Georgia accuses Russia of ‘aggression’ over drone shooting
TBILISI (AFP) — Russia’s pro-Kremlin media chastised Black Sea neighbour Georgia on Tuesday over claims by Tbilisi that Russia had shot down a Georgian spy plane over one of Georgia’s separatist territories.
“Georgia has again tried to shift the blame for its own internal headache onto the healthy. And once again it is Georgia’s military spearheading this campaign,” commented state newspaper Rossiyskaya GazetaThe Izvestia newspaper took a similar line, saying that “the Georgian authorities once again are blaming Moscow for all their misfortunes.”
Izvestia said there were inconsistencies in Georgia’s account, principally an early Georgian denial that one of its drones had been flying over Abkhazia.
The mass circulation tabloid Komsomolskaya Pravda suggested Georgia had made up the accusation after Russia moved to partially lift an economic embargo on the neighboring state.
Georgia on Monday accused Russia of committing “an unprovoked act of aggression” after alleging that a Russian fighter jet shot down an unmanned Georgian aircraft over the weekend .Moscow immediately denied the claim and Russian President Vladimir Putin expressed concern to his Georgian counterpart Mikheil Saakashvili about Georgian military flights over the separatist region of Abkhazia.
In a nationally televised address, Saakashvili accused Russia of “an unprovoked act of aggression against the sovereign territory of Georgia.”
He said Georgia, a former Soviet republic, had verifiable evidence that a Russian MiG-29 had shot down a Georgian reconnaissance drone over Georgian territory on Sunday.
Georgia’s allegation came amid spiraling tensions between Moscow and Tbilisi over Russia’s support for rebel separatists in Abkhazia and another breakaway region, South Ossetia.
In Washington, State Department spokesman Tom Casey said the United States was “very concerned” and a senior US official said Washington believed Georgia’s claims.

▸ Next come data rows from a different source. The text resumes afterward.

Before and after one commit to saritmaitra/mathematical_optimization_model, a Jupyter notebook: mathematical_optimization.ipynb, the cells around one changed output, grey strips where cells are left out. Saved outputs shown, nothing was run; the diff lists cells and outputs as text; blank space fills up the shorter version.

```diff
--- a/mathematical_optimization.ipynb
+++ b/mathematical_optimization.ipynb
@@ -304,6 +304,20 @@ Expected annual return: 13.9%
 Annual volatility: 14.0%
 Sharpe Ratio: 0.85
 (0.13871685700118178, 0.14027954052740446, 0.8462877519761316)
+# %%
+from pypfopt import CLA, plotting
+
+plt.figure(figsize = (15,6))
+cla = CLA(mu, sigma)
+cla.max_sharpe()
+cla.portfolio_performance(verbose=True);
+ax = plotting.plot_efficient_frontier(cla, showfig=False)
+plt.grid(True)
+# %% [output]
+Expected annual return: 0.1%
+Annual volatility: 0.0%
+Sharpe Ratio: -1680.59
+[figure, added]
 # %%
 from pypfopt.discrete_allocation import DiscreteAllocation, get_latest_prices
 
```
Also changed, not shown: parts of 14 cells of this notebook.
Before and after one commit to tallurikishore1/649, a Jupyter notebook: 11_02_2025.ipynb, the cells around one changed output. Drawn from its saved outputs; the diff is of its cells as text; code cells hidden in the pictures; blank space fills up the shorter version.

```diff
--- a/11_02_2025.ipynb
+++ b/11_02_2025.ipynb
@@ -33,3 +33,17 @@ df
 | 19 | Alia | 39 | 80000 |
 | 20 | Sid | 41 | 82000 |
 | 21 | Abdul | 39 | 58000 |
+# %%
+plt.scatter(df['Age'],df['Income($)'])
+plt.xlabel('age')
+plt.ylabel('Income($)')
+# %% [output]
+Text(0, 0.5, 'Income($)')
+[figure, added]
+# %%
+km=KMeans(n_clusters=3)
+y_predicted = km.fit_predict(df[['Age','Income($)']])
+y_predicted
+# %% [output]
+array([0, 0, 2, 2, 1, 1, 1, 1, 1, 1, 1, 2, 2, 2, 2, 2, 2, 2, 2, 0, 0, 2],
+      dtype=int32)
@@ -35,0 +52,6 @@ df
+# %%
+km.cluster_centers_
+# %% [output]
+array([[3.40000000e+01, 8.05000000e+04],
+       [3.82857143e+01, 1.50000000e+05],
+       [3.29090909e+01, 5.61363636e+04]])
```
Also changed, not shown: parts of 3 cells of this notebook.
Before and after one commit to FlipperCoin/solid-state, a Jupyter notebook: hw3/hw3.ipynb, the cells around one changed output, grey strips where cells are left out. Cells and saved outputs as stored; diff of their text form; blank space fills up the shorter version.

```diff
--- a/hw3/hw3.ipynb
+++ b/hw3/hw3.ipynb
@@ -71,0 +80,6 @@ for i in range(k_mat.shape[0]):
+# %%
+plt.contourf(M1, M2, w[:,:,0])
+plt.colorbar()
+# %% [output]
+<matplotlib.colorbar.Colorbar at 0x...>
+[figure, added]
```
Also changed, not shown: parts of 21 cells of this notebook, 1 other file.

“I think at the moment, it looks pretty clear that what the Georgians are saying is true,” the official said, speaking on condition of anonymity.
Saakashvili said he had called Putin and during a “difficult conversation” demanded that Russia end its support for Georgian separatists and “stop attacks on Georgia.”
Russian Air Force Commander Alexander Drobyshevsky denied the attack, telling the Interfax news agency: “There were no flights on April 20, when the Georgian aircraft was gunned down. Air force pilots had a day off.”
The Kremlin said that during his conversation with Saakashvili, Putin had “expressed his perplexity over the fact that the Georgian side is organising military flights over the conflict zone.”
The Kremlin statement did not explicitly deny the incident had taken place.
Georgia initially denied reports Sunday that rebel forces in its breakaway region of Abkhazia had shot down an unmanned drone, with Georgian officials saying the country did not possess the type of plane. Abkhaz officials previously claimed to have shot down a Georgian reconnaissance drone on March 18.
But in a statement released late Monday, the Georgian government said that the Russian plane had “blasted a Georgian unmanned aerial vehicle (UAV) from Georgian airspace” while it was “conducting routine surveillance above the breakaway Georgian territory of Abkhazia.”
“Radar tracking and video transmitted from the UAV in the moments before its destruction confirm the details of the attack,” the statement said.